A faithful copy of every entry is the goal; keep the images out of it.

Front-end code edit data
◇ ◇ ◇ ◇ ◇ ◇ ◇
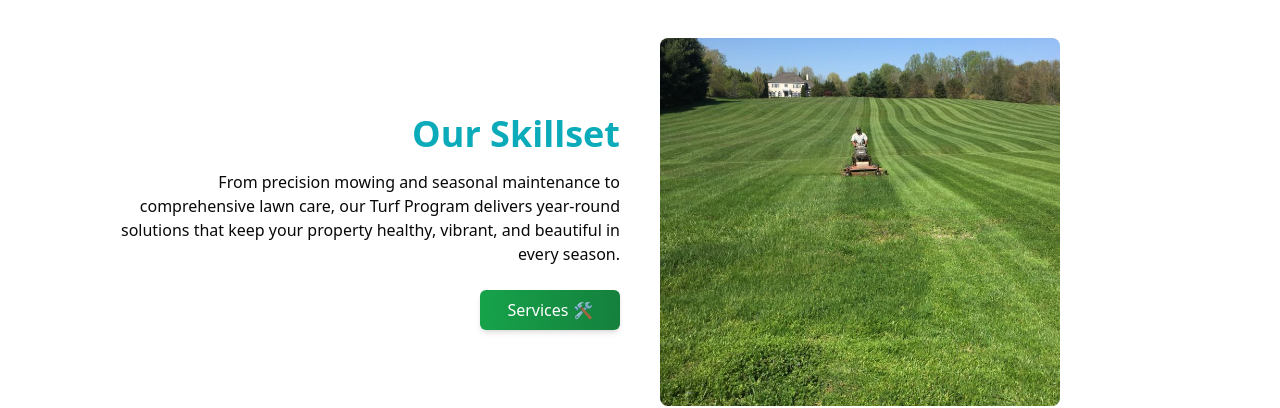
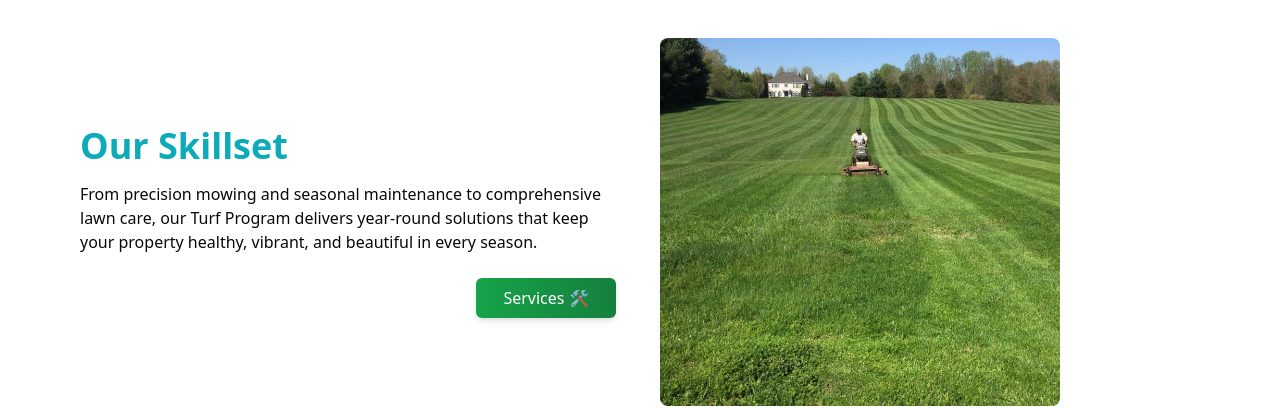
Before and after one commit to 0ETERATION1/greenacres, a Next.js app: page / in a window 1280 px wide. Shown: the part 1211-1619 px from the top of the page. Built offline with nearby package versions, Linux system fonts and the light colour scheme.

Commit message:
fix services button to be in correct alignment

```diff
--- a/components/PropertySection.tsx
+++ b/components/PropertySection.tsx
@@ -53,19 +53,18 @@ export default function PropertySection() {
 
         {/* Second Image and Text */}
         <div className="flex items-center mb-10">
-          <div
-            className={`w-1/2 place-items-end px-5 ${styles.imageContainer}`}
-          >
+          <div className={`w-1/2 pr-6 ${styles.textContainer}`}>
             <h1 className="text-3xl md:text-4xl font-bold text-[#0cabba] mb-4">
               Our Skillset
             </h1>
-            <p className="text-left md:text-right">
+            <p>
               From precision mowing and seasonal maintenance to comprehensive
               lawn care, our Turf Program delivers year-round solutions that
               keep your property healthy, vibrant, and beautiful in every
               season.
             </p>
             <br></br>
+            <div className="flex justify-end">
               <Link
                 href="/services"
                 className="
@@ -79,11 +78,13 @@ export default function PropertySection() {
                   whitespace-nowrap
                   w-[140px]
                   text-center
+
                 "
                 style={{ fontWeight: 500 }}
               >
                 Services 🛠️
               </Link>
+            </div>
           </div>
           <div
             className={`w-1/2 place-items-start px-5 ${styles.imageContainer}`}
```
Lines whose indentation alone changed are shown as unchanged.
◇ ◇ ◇ ◇ ◇ ◇ ◇
WRITTEN SOLUTION:
Before and after one commit to 0ETERATION1/greenacres, a Next.js app: page / in a window 1280 px wide. Shown: the part 1211-1619 px from the top of the page. Built offline with nearby package versions, Linux system fonts and the light colour scheme.

Commit message:
fix services button to be in correct alignment

```diff
--- a/components/PropertySection.tsx
+++ b/components/PropertySection.tsx
@@ -53,19 +53,18 @@ export default function PropertySection() {
 
         {/* Second Image and Text */}
         <div className="flex items-center mb-10">
-          <div
-            className={`w-1/2 place-items-end px-5 ${styles.imageContainer}`}
-          >
+          <div className={`w-1/2 pr-6 ${styles.textContainer}`}>
             <h1 className="text-3xl md:text-4xl font-bold text-[#0cabba] mb-4">
               Our Skillset
             </h1>
-            <p className="text-left md:text-right">
+            <p>
               From precision mowing and seasonal maintenance to comprehensive
               lawn care, our Turf Program delivers year-round solutions that
               keep your property healthy, vibrant, and beautiful in every
               season.
             </p>
             <br></br>
+            <div className="flex justify-end">
               <Link
                 href="/services"
                 className="
@@ -79,11 +78,13 @@ export default function PropertySection() {
                   whitespace-nowrap
                   w-[140px]
                   text-center
+
                 "
                 style={{ fontWeight: 500 }}
               >
                 Services 🛠️
               </Link>
+            </div>
           </div>
           <div
             className={`w-1/2 place-items-start px-5 ${styles.imageContainer}`}
```
Lines whose indentation alone changed are shown as unchanged.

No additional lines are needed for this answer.